WHAT YOU SHOULD DO: Please state how many lines of the records hold the string "clamp", giving nothing but the number.

EXERCISE MATERIAL:
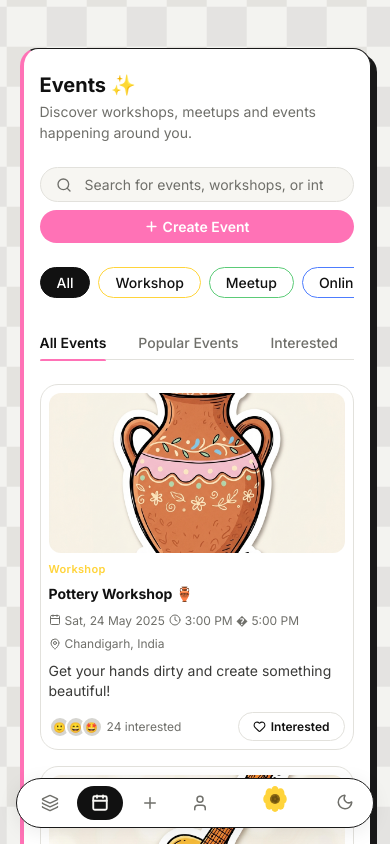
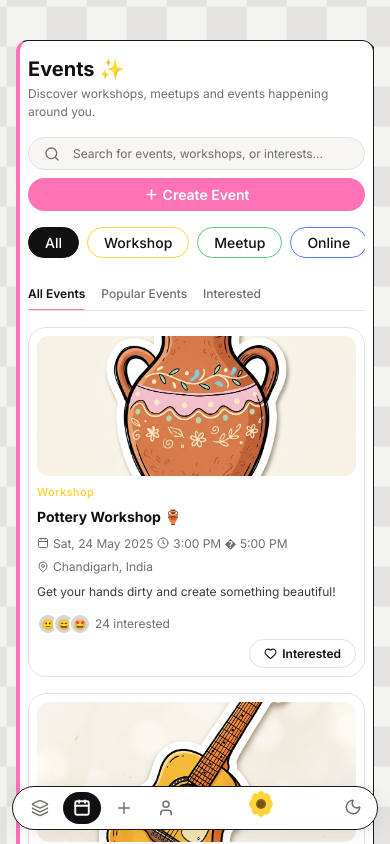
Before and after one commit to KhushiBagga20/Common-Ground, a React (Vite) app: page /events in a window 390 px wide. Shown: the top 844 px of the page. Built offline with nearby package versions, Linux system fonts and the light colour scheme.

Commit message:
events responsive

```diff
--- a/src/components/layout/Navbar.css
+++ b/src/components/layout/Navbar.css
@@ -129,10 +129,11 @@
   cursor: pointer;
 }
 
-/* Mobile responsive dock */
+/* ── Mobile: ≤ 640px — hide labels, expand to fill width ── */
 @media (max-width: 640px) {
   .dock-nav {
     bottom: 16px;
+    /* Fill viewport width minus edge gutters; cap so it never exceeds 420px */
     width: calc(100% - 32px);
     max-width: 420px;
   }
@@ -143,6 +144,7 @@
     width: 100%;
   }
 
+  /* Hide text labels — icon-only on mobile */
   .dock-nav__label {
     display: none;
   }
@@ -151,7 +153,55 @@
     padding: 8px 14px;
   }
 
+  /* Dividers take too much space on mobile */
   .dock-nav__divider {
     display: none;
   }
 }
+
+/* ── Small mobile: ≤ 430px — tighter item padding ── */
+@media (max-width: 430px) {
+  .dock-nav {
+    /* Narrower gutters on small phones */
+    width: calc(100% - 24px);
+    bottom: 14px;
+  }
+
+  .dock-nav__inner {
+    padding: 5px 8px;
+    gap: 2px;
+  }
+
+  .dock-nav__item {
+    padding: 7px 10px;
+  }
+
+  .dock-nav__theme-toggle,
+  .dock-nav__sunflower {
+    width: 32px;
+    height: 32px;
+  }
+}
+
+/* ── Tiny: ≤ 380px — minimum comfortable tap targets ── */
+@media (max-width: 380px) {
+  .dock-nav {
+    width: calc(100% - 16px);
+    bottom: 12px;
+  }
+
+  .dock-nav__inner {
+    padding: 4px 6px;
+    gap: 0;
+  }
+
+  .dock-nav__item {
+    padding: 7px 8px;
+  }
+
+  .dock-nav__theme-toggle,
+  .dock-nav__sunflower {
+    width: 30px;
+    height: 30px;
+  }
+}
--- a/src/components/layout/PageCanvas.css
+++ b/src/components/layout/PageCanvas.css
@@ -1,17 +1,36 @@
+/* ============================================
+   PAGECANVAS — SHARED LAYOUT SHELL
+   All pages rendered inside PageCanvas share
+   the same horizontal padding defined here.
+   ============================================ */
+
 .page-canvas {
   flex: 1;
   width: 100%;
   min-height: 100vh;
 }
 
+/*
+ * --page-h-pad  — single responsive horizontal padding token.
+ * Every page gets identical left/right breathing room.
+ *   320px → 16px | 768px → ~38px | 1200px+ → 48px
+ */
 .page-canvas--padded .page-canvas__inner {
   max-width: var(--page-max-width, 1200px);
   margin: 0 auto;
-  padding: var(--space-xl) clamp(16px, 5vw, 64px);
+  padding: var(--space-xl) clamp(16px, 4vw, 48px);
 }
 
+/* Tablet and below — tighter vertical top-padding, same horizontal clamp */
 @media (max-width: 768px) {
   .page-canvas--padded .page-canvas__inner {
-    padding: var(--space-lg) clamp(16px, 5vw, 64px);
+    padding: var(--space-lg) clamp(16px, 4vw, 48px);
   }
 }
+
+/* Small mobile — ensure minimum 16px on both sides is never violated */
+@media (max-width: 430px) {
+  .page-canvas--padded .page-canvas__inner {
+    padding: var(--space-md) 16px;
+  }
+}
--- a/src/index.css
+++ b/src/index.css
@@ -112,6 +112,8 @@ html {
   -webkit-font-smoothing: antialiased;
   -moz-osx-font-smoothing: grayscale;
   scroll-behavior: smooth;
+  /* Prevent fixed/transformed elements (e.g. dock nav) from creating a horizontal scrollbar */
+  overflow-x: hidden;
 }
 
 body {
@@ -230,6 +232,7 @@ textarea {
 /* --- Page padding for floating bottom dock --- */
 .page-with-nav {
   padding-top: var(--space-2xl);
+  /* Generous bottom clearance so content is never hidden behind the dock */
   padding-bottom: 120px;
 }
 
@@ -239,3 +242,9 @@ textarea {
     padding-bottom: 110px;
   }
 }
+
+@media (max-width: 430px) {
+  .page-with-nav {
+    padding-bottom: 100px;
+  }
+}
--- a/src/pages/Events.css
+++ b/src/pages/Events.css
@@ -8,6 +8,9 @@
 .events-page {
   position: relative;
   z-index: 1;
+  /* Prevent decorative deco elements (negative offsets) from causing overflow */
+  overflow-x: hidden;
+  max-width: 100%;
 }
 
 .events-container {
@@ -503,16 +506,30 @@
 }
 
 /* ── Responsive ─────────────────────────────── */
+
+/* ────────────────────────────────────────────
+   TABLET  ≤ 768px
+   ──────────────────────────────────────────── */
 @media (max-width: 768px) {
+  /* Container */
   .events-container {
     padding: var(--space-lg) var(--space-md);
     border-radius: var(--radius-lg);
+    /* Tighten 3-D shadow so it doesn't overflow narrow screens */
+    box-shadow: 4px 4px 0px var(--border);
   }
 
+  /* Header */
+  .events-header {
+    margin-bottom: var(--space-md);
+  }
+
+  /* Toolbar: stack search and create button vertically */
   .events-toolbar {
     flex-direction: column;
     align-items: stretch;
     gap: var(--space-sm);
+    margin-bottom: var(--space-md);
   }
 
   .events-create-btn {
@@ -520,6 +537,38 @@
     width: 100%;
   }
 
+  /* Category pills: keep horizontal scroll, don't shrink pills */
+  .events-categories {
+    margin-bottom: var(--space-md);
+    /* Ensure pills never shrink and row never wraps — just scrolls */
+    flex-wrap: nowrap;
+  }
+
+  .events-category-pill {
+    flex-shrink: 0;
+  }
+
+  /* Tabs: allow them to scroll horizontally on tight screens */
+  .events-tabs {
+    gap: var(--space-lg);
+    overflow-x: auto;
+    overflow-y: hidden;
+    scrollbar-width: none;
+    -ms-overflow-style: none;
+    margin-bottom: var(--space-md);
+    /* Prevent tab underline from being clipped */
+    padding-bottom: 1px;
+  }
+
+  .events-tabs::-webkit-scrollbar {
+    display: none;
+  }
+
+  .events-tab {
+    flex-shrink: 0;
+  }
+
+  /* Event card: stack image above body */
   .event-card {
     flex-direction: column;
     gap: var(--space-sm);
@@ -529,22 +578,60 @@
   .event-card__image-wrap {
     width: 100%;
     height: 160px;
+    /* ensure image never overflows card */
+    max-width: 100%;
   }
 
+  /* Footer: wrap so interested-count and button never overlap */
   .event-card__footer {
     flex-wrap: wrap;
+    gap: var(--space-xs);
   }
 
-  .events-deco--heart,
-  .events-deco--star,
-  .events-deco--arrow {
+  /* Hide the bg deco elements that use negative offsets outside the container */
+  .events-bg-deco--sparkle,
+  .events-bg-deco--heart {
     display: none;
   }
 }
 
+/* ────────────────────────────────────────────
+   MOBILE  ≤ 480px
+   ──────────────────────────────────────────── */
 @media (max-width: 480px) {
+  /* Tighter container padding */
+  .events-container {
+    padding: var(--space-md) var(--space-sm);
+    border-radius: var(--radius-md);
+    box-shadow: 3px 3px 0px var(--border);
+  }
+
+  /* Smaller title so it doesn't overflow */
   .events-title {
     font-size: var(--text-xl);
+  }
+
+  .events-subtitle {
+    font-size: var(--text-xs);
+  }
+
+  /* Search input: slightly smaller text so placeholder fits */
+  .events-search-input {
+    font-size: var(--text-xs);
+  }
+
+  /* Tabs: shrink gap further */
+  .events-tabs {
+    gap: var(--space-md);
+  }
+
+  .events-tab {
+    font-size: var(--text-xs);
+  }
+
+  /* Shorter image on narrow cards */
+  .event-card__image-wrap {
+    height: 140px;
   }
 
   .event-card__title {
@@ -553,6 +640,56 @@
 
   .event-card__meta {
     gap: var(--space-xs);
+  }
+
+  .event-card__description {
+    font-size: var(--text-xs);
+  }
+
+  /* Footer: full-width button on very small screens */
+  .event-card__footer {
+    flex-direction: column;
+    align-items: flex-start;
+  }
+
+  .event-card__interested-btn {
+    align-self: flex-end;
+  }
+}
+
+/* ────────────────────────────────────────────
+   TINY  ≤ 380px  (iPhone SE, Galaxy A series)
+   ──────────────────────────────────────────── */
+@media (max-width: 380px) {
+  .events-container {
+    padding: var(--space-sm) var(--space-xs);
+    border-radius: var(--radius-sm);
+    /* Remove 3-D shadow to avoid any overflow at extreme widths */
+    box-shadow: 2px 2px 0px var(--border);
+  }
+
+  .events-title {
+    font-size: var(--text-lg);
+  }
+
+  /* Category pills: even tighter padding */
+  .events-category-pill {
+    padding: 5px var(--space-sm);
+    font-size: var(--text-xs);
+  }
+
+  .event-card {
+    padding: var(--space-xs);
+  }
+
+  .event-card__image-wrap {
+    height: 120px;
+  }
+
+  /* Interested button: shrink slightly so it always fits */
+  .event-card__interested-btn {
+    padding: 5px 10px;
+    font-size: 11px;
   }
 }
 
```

TASK RESULT: 5